START DATA SECTION
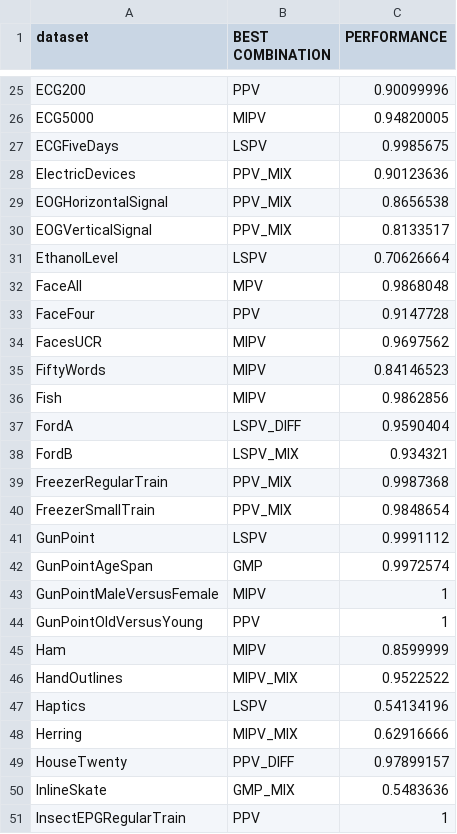
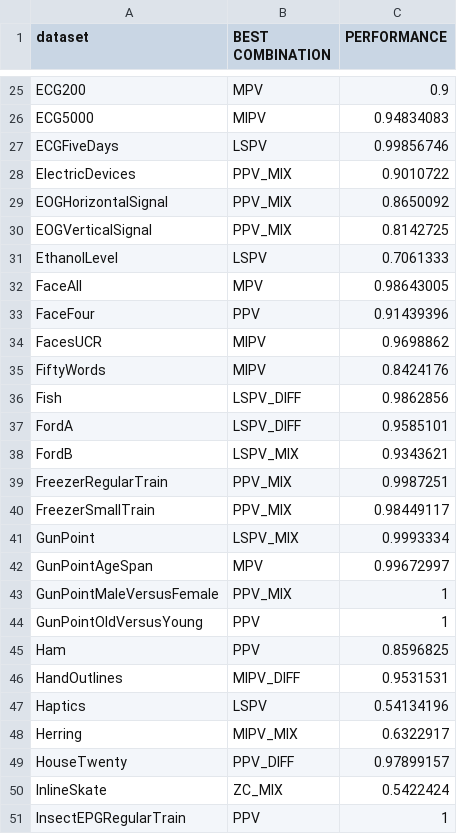
Before and after one commit to ANR-MYEL/SelF-Rocket, a CSV file: results/Mean_perf_HSR_UCR112_Oracle.csv, drawn as a sheet; only a part is shown, gaps mark what is left out; the diff covers the shown part only; the diff names each change by its address in the sheet, - before the commit and + after, or states it on an @@ line.

```diff
--- a/results/Mean_perf_HSR_UCR112_Oracle.csv
+++ b/results/Mean_perf_HSR_UCR112_Oracle.csv
-B25 (BEST COMBINATION): PPV
+B25 (BEST COMBINATION): MPV
-C25 (PERFORMANCE): 0.90099996
+C25 (PERFORMANCE): 0.9
-C26 (PERFORMANCE): 0.94820005
+C26 (PERFORMANCE): 0.94834083
-C27 (PERFORMANCE): 0.9985675
+C27 (PERFORMANCE): 0.99856746
-C28 (PERFORMANCE): 0.90123636
+C28 (PERFORMANCE): 0.9010722
-C29 (PERFORMANCE): 0.8656538
+C29 (PERFORMANCE): 0.8650092
-C30 (PERFORMANCE): 0.8133517
+C30 (PERFORMANCE): 0.8142725
-C31 (PERFORMANCE): 0.70626664
+C31 (PERFORMANCE): 0.7061333
-C32 (PERFORMANCE): 0.9868048
+C32 (PERFORMANCE): 0.98643005
-C33 (PERFORMANCE): 0.9147728
+C33 (PERFORMANCE): 0.91439396
-C34 (PERFORMANCE): 0.9697562
+C34 (PERFORMANCE): 0.9698862
-C35 (PERFORMANCE): 0.84146523
+C35 (PERFORMANCE): 0.8424176
-B36 (BEST COMBINATION): MIPV
+B36 (BEST COMBINATION): LSPV_DIFF
-C37 (PERFORMANCE): 0.9590404
+C37 (PERFORMANCE): 0.9585101
-C38 (PERFORMANCE): 0.934321
+C38 (PERFORMANCE): 0.9343621
-C39 (PERFORMANCE): 0.9987368
+C39 (PERFORMANCE): 0.9987251
-C40 (PERFORMANCE): 0.9848654
+C40 (PERFORMANCE): 0.98449117
-B41 (BEST COMBINATION): LSPV
+B41 (BEST COMBINATION): LSPV_MIX
-C41 (PERFORMANCE): 0.9991112
+C41 (PERFORMANCE): 0.9993334
-B42 (BEST COMBINATION): GMP
+B42 (BEST COMBINATION): MPV
-C42 (PERFORMANCE): 0.9972574
+C42 (PERFORMANCE): 0.99672997
-B43 (BEST COMBINATION): MIPV
+B43 (BEST COMBINATION): PPV_MIX
-B45 (BEST COMBINATION): MIPV
+B45 (BEST COMBINATION): PPV
-C45 (PERFORMANCE): 0.8599999
+C45 (PERFORMANCE): 0.8596825
-B46 (BEST COMBINATION): MIPV_MIX
+B46 (BEST COMBINATION): MIPV_DIFF
-C46 (PERFORMANCE): 0.9522522
+C46 (PERFORMANCE): 0.9531531
-C48 (PERFORMANCE): 0.62916666
+C48 (PERFORMANCE): 0.6322917
-B50 (BEST COMBINATION): GMP_MIX
+B50 (BEST COMBINATION): ZC_MIX
-C50 (PERFORMANCE): 0.5483636
+C50 (PERFORMANCE): 0.5422424
```
Also changed, not shown: 114 edited cells elsewhere in this file, results/IR_PO_rsmpl_HSR_UCR112_fpc5000_nr10.csv, results/IR_PO_rsmpl_SR_UCR112_fpc5000_nr10.csv, 17 other files.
END DATA SECTION
Please ensure that the data above is repeated exactly, with no pictures in the copy.

**RESPONSE BOX**
Before and after one commit to ANR-MYEL/SelF-Rocket, a CSV file: results/Mean_perf_HSR_UCR112_Oracle.csv, drawn as a sheet; only a part is shown, gaps mark what is left out; the diff covers the shown part only; the diff names each change by its address in the sheet, - before the commit and + after, or states it on an @@ line.

```diff
--- a/results/Mean_perf_HSR_UCR112_Oracle.csv
+++ b/results/Mean_perf_HSR_UCR112_Oracle.csv
-B25 (BEST COMBINATION): PPV
+B25 (BEST COMBINATION): MPV
-C25 (PERFORMANCE): 0.90099996
+C25 (PERFORMANCE): 0.9
-C26 (PERFORMANCE): 0.94820005
+C26 (PERFORMANCE): 0.94834083
-C27 (PERFORMANCE): 0.9985675
+C27 (PERFORMANCE): 0.99856746
-C28 (PERFORMANCE): 0.90123636
+C28 (PERFORMANCE): 0.9010722
-C29 (PERFORMANCE): 0.8656538
+C29 (PERFORMANCE): 0.8650092
-C30 (PERFORMANCE): 0.8133517
+C30 (PERFORMANCE): 0.8142725
-C31 (PERFORMANCE): 0.70626664
+C31 (PERFORMANCE): 0.7061333
-C32 (PERFORMANCE): 0.9868048
+C32 (PERFORMANCE): 0.98643005
-C33 (PERFORMANCE): 0.9147728
+C33 (PERFORMANCE): 0.91439396
-C34 (PERFORMANCE): 0.9697562
+C34 (PERFORMANCE): 0.9698862
-C35 (PERFORMANCE): 0.84146523
+C35 (PERFORMANCE): 0.8424176
-B36 (BEST COMBINATION): MIPV
+B36 (BEST COMBINATION): LSPV_DIFF
-C37 (PERFORMANCE): 0.9590404
+C37 (PERFORMANCE): 0.9585101
-C38 (PERFORMANCE): 0.934321
+C38 (PERFORMANCE): 0.9343621
-C39 (PERFORMANCE): 0.9987368
+C39 (PERFORMANCE): 0.9987251
-C40 (PERFORMANCE): 0.9848654
+C40 (PERFORMANCE): 0.98449117
-B41 (BEST COMBINATION): LSPV
+B41 (BEST COMBINATION): LSPV_MIX
-C41 (PERFORMANCE): 0.9991112
+C41 (PERFORMANCE): 0.9993334
-B42 (BEST COMBINATION): GMP
+B42 (BEST COMBINATION): MPV
-C42 (PERFORMANCE): 0.9972574
+C42 (PERFORMANCE): 0.99672997
-B43 (BEST COMBINATION): MIPV
+B43 (BEST COMBINATION): PPV_MIX
-B45 (BEST COMBINATION): MIPV
+B45 (BEST COMBINATION): PPV
-C45 (PERFORMANCE): 0.8599999
+C45 (PERFORMANCE): 0.8596825
-B46 (BEST COMBINATION): MIPV_MIX
+B46 (BEST COMBINATION): MIPV_DIFF
-C46 (PERFORMANCE): 0.9522522
+C46 (PERFORMANCE): 0.9531531
-C48 (PERFORMANCE): 0.62916666
+C48 (PERFORMANCE): 0.6322917
-B50 (BEST COMBINATION): GMP_MIX
+B50 (BEST COMBINATION): ZC_MIX
-C50 (PERFORMANCE): 0.5483636
+C50 (PERFORMANCE): 0.5422424
```
Also changed, not shown: 114 edited cells elsewhere in this file, results/IR_PO_rsmpl_HSR_UCR112_fpc5000_nr10.csv, results/IR_PO_rsmpl_SR_UCR112_fpc5000_nr10.csv, 17 other files.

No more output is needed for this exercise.